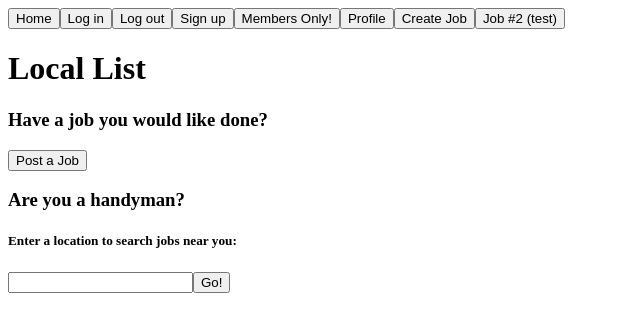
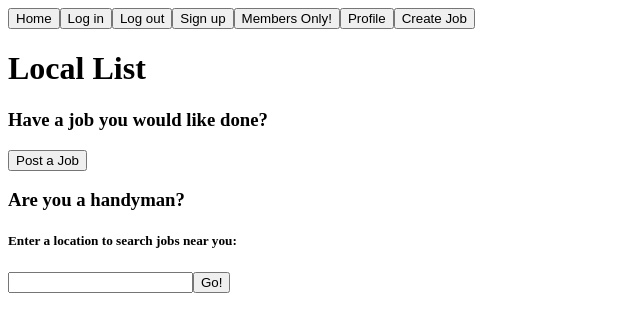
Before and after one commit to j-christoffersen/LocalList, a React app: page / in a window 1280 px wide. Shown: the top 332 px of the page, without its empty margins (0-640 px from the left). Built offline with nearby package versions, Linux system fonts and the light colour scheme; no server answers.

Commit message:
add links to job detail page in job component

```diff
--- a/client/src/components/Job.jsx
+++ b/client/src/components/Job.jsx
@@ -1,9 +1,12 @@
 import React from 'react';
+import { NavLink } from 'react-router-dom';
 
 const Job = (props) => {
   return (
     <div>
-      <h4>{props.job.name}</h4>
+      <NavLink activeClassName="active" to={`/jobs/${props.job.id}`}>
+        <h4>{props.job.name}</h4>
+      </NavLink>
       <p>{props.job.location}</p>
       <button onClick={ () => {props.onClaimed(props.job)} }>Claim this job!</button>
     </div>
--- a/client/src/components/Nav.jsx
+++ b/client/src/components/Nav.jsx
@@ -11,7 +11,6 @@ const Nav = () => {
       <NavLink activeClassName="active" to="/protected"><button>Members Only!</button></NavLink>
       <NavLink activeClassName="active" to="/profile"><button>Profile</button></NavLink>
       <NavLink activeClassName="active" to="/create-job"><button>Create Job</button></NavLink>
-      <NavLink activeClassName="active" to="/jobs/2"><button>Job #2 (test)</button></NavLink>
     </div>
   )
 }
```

What to work on:
What lines in the data include the string "import"? Copy each one.

Solution for this problem:
 import React from 'react';
+import { NavLink } from 'react-router-dom';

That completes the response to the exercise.